An exact reproduction of the entries is needed. Keep all pictures out of it.

Content revision data
★ ★ ★ ★ ★
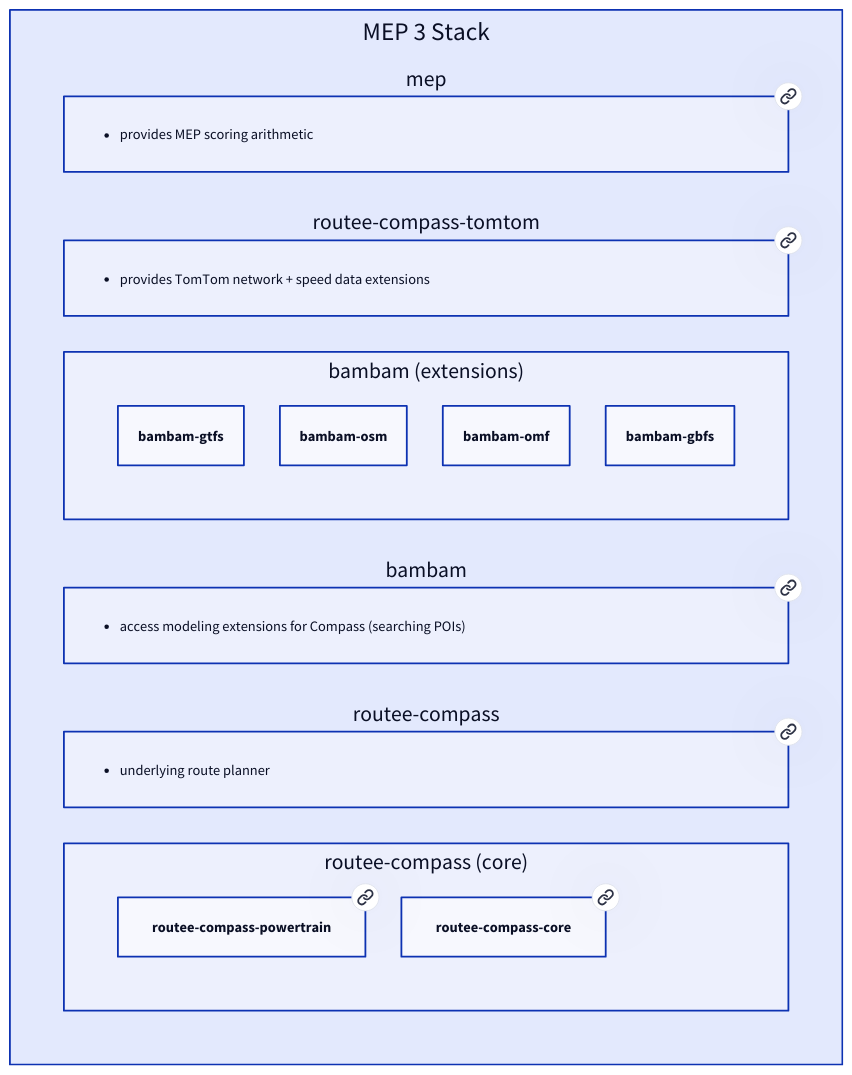
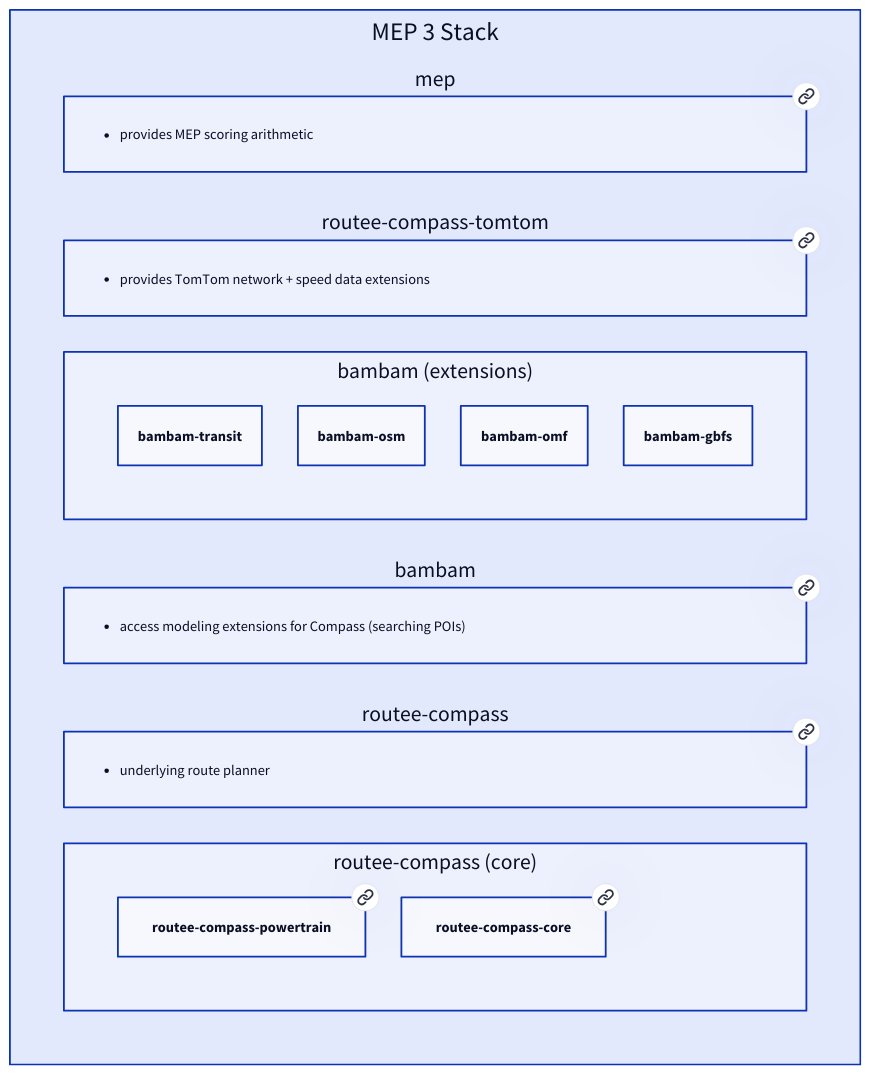
The diagram in doc/arch/mep_stack.d2 (NatLabRockies/bambam), drawn with D2 before and after one commit. The commit also changed 22 other files, not shown here.

Commit message:
move existing bambam-gtfs crate to bambam-transit

```diff
--- a/doc/arch/mep_stack.d2
+++ b/doc/arch/mep_stack.d2
@@ -1,55 +1,55 @@
 
 arch-stack: {
     label: MEP 3 Stack
     direction: down
     grid-rows: 6
 
     mep: {
         contents: |md
             - provides MEP scoring arithmetic
         |
         link: https://github.nlr.gov/BAM/mep
     }
 
     routee-compass-tomtom: {
         contents: |md
             - provides TomTom network + speed data extensions
         |
         link: https://github.nlr.gov/MBAP/routee-compass-tomtom
     }    
 
     bambam-extensions: {
         label: "bambam (extensions)"
         grid-columns: 4
-        bambam-gtfs
+        bambam-transit
         bambam-osm
         bambam-omf
         bambam-gbfs: { style.bold: true }
     }
 
     bambam: {
         contents: |md
             - access modeling extensions for Compass (searching POIs)
         |
         link: https://crates.io/crates/bambam
     }
 
     routee-compass: {
         contents: |md
             - underlying route planner
         |
         link: https://crates.io/crates/routee-compass
     }
     rc-core: {
         label: "routee-compass (core)"
         grid-columns: 2
         routee-compass-powertrain: {
             link: https://crates.io/crates/routee-compass-powertrain
         }
         routee-compass-core: {
             link: https://crates.io/crates/routee-compass-core
         }
     }
 
     # mep -- routee-compass-tomtom -- bambam-extensions -- bambam -- routee-compass -- rc-core: { style.opacity: 0 }
 }
```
★ ★ ★ ★ ★
## TASK OUTPUT
The diagram in doc/arch/mep_stack.d2 (NatLabRockies/bambam), drawn with D2 before and after one commit. The commit also changed 22 other files, not shown here.

Commit message:
move existing bambam-gtfs crate to bambam-transit

```diff
--- a/doc/arch/mep_stack.d2
+++ b/doc/arch/mep_stack.d2
@@ -1,55 +1,55 @@
 
 arch-stack: {
     label: MEP 3 Stack
     direction: down
     grid-rows: 6
 
     mep: {
         contents: |md
             - provides MEP scoring arithmetic
         |
         link: https://github.nlr.gov/BAM/mep
     }
 
     routee-compass-tomtom: {
         contents: |md
             - provides TomTom network + speed data extensions
         |
         link: https://github.nlr.gov/MBAP/routee-compass-tomtom
     }    
 
     bambam-extensions: {
         label: "bambam (extensions)"
         grid-columns: 4
-        bambam-gtfs
+        bambam-transit
         bambam-osm
         bambam-omf
         bambam-gbfs: { style.bold: true }
     }
 
     bambam: {
         contents: |md
             - access modeling extensions for Compass (searching POIs)
         |
         link: https://crates.io/crates/bambam
     }
 
     routee-compass: {
         contents: |md
             - underlying route planner
         |
         link: https://crates.io/crates/routee-compass
     }
     rc-core: {
         label: "routee-compass (core)"
         grid-columns: 2
         routee-compass-powertrain: {
             link: https://crates.io/crates/routee-compass-powertrain
         }
         routee-compass-core: {
             link: https://crates.io/crates/routee-compass-core
         }
     }
 
     # mep -- routee-compass-tomtom -- bambam-extensions -- bambam -- routee-compass -- rc-core: { style.opacity: 0 }
 }
```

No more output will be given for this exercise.